Material for the task:

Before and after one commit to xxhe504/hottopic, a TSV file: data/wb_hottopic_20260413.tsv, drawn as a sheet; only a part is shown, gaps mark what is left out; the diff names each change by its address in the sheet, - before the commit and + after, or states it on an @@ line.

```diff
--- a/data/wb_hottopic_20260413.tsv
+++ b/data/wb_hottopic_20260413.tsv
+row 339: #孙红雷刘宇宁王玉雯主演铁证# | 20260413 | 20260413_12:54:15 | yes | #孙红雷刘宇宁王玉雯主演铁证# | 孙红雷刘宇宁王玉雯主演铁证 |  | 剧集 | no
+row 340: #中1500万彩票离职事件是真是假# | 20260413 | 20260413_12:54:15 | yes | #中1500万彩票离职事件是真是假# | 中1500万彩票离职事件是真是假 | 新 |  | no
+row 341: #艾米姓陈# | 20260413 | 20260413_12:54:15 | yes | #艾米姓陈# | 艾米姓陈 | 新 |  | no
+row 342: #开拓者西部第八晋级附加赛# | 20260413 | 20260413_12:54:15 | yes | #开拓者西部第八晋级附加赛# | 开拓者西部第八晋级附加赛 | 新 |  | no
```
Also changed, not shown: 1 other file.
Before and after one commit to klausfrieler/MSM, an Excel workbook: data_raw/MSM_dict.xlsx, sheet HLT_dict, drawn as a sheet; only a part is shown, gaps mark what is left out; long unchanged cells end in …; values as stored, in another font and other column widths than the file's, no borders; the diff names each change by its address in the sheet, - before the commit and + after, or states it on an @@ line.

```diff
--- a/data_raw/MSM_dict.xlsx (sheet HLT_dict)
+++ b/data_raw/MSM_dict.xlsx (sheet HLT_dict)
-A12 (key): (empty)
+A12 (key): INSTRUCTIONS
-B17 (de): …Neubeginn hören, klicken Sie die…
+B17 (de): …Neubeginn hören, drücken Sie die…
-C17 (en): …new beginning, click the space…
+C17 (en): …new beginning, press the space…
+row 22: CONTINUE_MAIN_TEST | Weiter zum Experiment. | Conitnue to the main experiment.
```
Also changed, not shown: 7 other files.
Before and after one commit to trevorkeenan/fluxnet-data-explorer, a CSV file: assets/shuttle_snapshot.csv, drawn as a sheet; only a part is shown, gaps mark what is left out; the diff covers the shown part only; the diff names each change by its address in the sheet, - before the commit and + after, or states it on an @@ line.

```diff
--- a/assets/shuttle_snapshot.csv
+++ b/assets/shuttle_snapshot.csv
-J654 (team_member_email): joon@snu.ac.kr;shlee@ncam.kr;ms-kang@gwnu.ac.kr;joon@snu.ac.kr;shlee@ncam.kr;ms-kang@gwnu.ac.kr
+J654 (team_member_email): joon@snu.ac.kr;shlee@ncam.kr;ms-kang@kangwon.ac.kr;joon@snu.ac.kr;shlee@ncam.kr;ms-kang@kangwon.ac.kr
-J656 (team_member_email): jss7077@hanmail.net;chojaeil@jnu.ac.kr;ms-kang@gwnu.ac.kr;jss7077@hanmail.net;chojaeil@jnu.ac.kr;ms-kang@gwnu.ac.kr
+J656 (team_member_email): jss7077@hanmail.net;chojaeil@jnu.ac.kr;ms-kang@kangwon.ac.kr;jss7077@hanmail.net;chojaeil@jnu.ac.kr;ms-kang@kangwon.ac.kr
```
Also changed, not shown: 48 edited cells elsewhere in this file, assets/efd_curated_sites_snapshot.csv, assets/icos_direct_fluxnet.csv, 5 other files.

What this task involves:
Write down the entries above again. Copy them word for word.

Result below:
Before and after one commit to xxhe504/hottopic, a TSV file: data/wb_hottopic_20260413.tsv, drawn as a sheet; only a part is shown, gaps mark what is left out; the diff names each change by its address in the sheet, - before the commit and + after, or states it on an @@ line.

```diff
--- a/data/wb_hottopic_20260413.tsv
+++ b/data/wb_hottopic_20260413.tsv
+row 339: #孙红雷刘宇宁王玉雯主演铁证# | 20260413 | 20260413_12:54:15 | yes | #孙红雷刘宇宁王玉雯主演铁证# | 孙红雷刘宇宁王玉雯主演铁证 |  | 剧集 | no
+row 340: #中1500万彩票离职事件是真是假# | 20260413 | 20260413_12:54:15 | yes | #中1500万彩票离职事件是真是假# | 中1500万彩票离职事件是真是假 | 新 |  | no
+row 341: #艾米姓陈# | 20260413 | 20260413_12:54:15 | yes | #艾米姓陈# | 艾米姓陈 | 新 |  | no
+row 342: #开拓者西部第八晋级附加赛# | 20260413 | 20260413_12:54:15 | yes | #开拓者西部第八晋级附加赛# | 开拓者西部第八晋级附加赛 | 新 |  | no
```
Also changed, not shown: 1 other file.
Before and after one commit to klausfrieler/MSM, an Excel workbook: data_raw/MSM_dict.xlsx, sheet HLT_dict, drawn as a sheet; only a part is shown, gaps mark what is left out; long unchanged cells end in …; values as stored, in another font and other column widths than the file's, no borders; the diff names each change by its address in the sheet, - before the commit and + after, or states it on an @@ line.

```diff
--- a/data_raw/MSM_dict.xlsx (sheet HLT_dict)
+++ b/data_raw/MSM_dict.xlsx (sheet HLT_dict)
-A12 (key): (empty)
+A12 (key): INSTRUCTIONS
-B17 (de): …Neubeginn hören, klicken Sie die…
+B17 (de): …Neubeginn hören, drücken Sie die…
-C17 (en): …new beginning, click the space…
+C17 (en): …new beginning, press the space…
+row 22: CONTINUE_MAIN_TEST | Weiter zum Experiment. | Conitnue to the main experiment.
```
Also changed, not shown: 7 other files.
Before and after one commit to trevorkeenan/fluxnet-data-explorer, a CSV file: assets/shuttle_snapshot.csv, drawn as a sheet; only a part is shown, gaps mark what is left out; the diff covers the shown part only; the diff names each change by its address in the sheet, - before the commit and + after, or states it on an @@ line.

```diff
--- a/assets/shuttle_snapshot.csv
+++ b/assets/shuttle_snapshot.csv
-J654 (team_member_email): joon@snu.ac.kr;shlee@ncam.kr;ms-kang@gwnu.ac.kr;joon@snu.ac.kr;shlee@ncam.kr;ms-kang@gwnu.ac.kr
+J654 (team_member_email): joon@snu.ac.kr;shlee@ncam.kr;ms-kang@kangwon.ac.kr;joon@snu.ac.kr;shlee@ncam.kr;ms-kang@kangwon.ac.kr
-J656 (team_member_email): jss7077@hanmail.net;chojaeil@jnu.ac.kr;ms-kang@gwnu.ac.kr;jss7077@hanmail.net;chojaeil@jnu.ac.kr;ms-kang@gwnu.ac.kr
+J656 (team_member_email): jss7077@hanmail.net;chojaeil@jnu.ac.kr;ms-kang@kangwon.ac.kr;jss7077@hanmail.net;chojaeil@jnu.ac.kr;ms-kang@kangwon.ac.kr
```
Also changed, not shown: 48 edited cells elsewhere in this file, assets/efd_curated_sites_snapshot.csv, assets/icos_direct_fluxnet.csv, 5 other files.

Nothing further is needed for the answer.